We’ve heard from a few of our friends over the years that they didn’t know how serious we were about United Pixelworkers and Cotton Bureau. Well, we’re pretty serious. We hope this is proof.

What happens now?

On the Cotton Bureau side, we’ve got a feature list a mile long we can’t wait to get busy building. No promises, but we know you want to back multiple shirts at one time. We know there are untold thousands of amazing designers outside the U.S. just waiting to submit tees. We know you deserve the conveniences of a great checkout and ordering experience. And we think you might just like a peek at what goes on here behind the scenes.

As far as United Pixelworkers is concerned, you should have a pretty good idea by now of our commitment to making an awesome modern website. We’ve re-built that thing from the ground up almost half-a-dozen times over the past few years. What we’d like to do going forward is bring the same attention and care we’ve put into the website and the t-shirts to a wider range of products and content. We’re not ready to announce any plans yet, but United Pixelworkers always deserved to be more than just an online t-shirt shop.

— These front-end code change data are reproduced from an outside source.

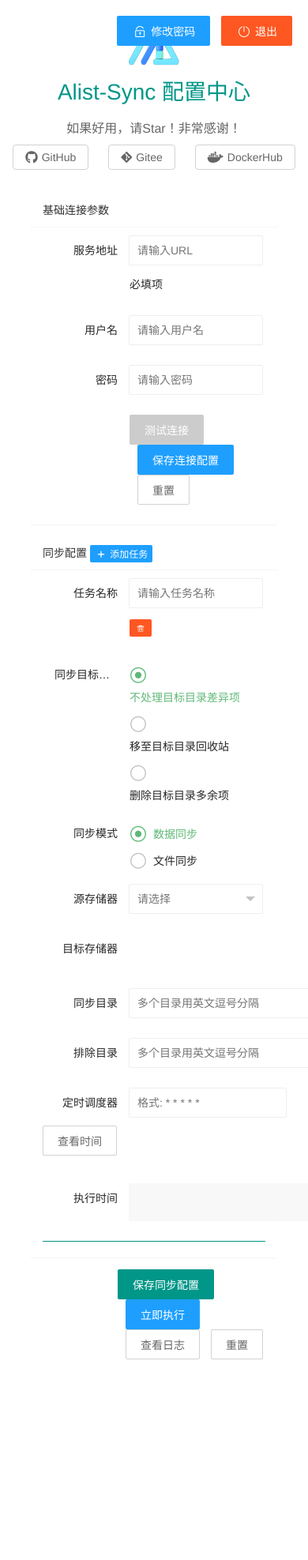
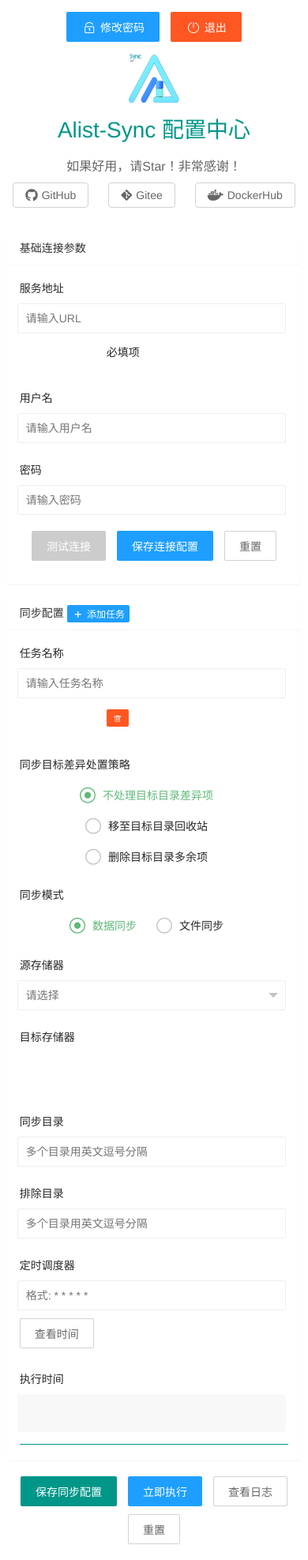
Before and after one commit to tuthanika/alist-sync-web, a Flask app: page / in a window 390 px wide; the page is wider, and only the part inside the window is pictured. Shown: that part at 79% size. Before the commit the page ends 1721 px from the top of that part, so only its background shows below. Run offline with Flask 3, Linux system fonts and the light colour scheme; the visitor is signed in with stand-in values (Sample User, id 1).

Commit message:
新增手机端适配

```diff
--- a/templates/index.html
+++ b/templates/index.html
@@ -91,6 +91,75 @@
     .link-group .dockerhub:hover {
       color: #099cec;
       border-color: #099cec;
+    }
+    /* 移动端适配样式 */
+    @media screen and (max-width: 768px) {
+      .main-container {
+        width: 95%;
+        margin: 10px auto;
+      }
+
+      /* 调整头部按钮位置 */
+      .header-btns {
+        position: static;
+        text-align: center;
+        margin: 10px 0;
+      }
+
+      .header-btns .layui-btn {
+        margin: 5px;
+      }
+
+      /* 调整表单项布局 */
+      .layui-form-label {
+        width: auto;
+        padding: 9px 0;
+        text-align: left;
+        float: none;
+      }
+
+      .layui-input-block,
+      .layui-input-inline {
+        margin-left: 0 !important;
+        width: 100% !important;
+      }
+
+      /* 调整路径对布局 */
+      .path-pair {
+        display: flex;
+        flex-direction: column;
+        gap: 10px;
+      }
+
+      .path-pair .layui-form-label {
+        padding: 5px 0;
+      }
+
+      .path-pair .layui-input-inline {
+        margin-right: 0;
+      }
+
+      /* 调整按钮组布局 */
+      .layui-form-item .layui-input-block {
+        margin-left: 0;
+        text-align: center;
+      }
+
+      .layui-form-item .layui-input-block .layui-btn {
+        margin: 5px;
+      }
+
+      /* 调整链接组布局 */
+      .link-group {
+        flex-wrap: wrap;
+      }
+
+      /* 调整同步目标差异处置策略布局 */
+      .syncDelAction-group {
+        display: flex;
+        flex-direction: column;
+        gap: 5px;
+      }
     }
   </style>
 </head>
@@ -364,17 +433,14 @@
   <script type="text/html" id="logsViewTpl">
     <div style="padding: 15px;">
       <div class="layui-form">
-        <div class="layui-form-item">
-          <label class="layui-form-label">日期选择</label>
-          <div class="layui-input-inline">
-            <input type="text" class="layui-input" id="logDate" placeholder="选择日期">
-          </div>
-          <div class="layui-input-inline">
-            <button type="button" class="layui-btn layui-btn-primary" id="refreshLogs">刷新</button>
+        <div class="layui-form-item" style="margin-bottom: 10px;">
+          <div class="layui-inline" style="width: 100%; margin-right: 0;">
+            <input type="text" class="layui-input" id="logDate" placeholder="选择日期" style="margin-bottom: 10px;">
+            <button type="button" class="layui-btn layui-btn-primary layui-btn-fluid" id="refreshLogs">刷新</button>
           </div>
         </div>
       </div>
-      <div class="logs-content" style="margin-top: 10px; max-height: 500px; overflow-y: auto;">
+      <div class="logs-content" style="margin-top: 10px; max-height: 70vh; overflow-y: auto;">
       </div>
     </div>
   </script>
@@ -1313,10 +1379,13 @@
 
     // 修改登录密码按钮点击事件
     $('#changePassword').on('click', function(){
+      const isMobile = window.innerWidth <= 768;
       layer.open({
         type: 1,
         title: '修改登录密码',
         content: $('#changePasswordTpl').html(),
+        area: isMobile ? ['95%', 'auto'] : ['500px', '400px'],
+        maxWidth: '100%',
         success: function(layero, index){
           // 获取当前登录用户名并填充
           var $form = layero.find('.layui-form');
@@ -1330,8 +1399,7 @@
               }
             }
           });
-        },
-        area: ['500px', '400px']
+        }
       });
     });
 
@@ -1381,11 +1449,16 @@
 
     // 查看日志按钮点击事件
     $('#viewLogs').on('click', function(){
+        // 根据屏幕宽度设置不同的弹窗大小
+        const isMobile = window.innerWidth <= 768;
         layer.open({
             type: 1,
             title: '执行日志',
             content: $('#logsViewTpl').html(),
-            area: ['800px', '600px'],
+            area: isMobile ? ['95%', '80%'] : ['800px', '600px'],
+            maxWidth: '100%',
+            maxHeight: '100%',
+            scrollbar: false,
             success: function(layero, index){
                 // 初始化日期选择器
                 laydate.render({
```
Also changed, not shown: templates/login.html (+26 -0 lines).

One more thing. For too long, United Pixelworkers and Cotton Bureau have been essentially faceless. Maybe you already knew the people behind the scenes answering support emails, designing t-shirts, packing boxes, and writing blog posts, but we didn’t do a very good job of telling everyone else. That’s about to change.

Ready? Let’s go.

A thinly-veiled plea for help.

Here’s where you come in. We think United Pixelworkers is pretty great. Our experience suggests that you do too. The thing is, it can be even greater. And Cotton Bureau? We think Cotton Bureau might just end up being Threadless-big. You know how that happens? With your help and only with your help.

Buy some stuff. We’ve got a loads of shirts, hats, jackets, and plenty more coming. If you haven’t had a chance to check out Cotton Bureau yet, you should. There are new shirts every day from amazing designers. (And we’re always looking for more. Show us what you got.)

There’s something even more important we need you to do though. You can probably guess, but if you haven’t, what we need you to do is: tell somebody, preferably lots of somebodies. We intend to do this full-time, for a long time. With your help, we think we can.

Last thing. If United Pixelworkers and Cotton Bureau are ideas you can get behind, we need a way to reach you when we’re launching new stuff. Click these here links to make sure you always know what’s up:

While we didn’t set out back in 2009 to become design t-shirt kingpins, here we are. We’ve embraced our fate. Wish us luck.

Nate, Jay, and Matt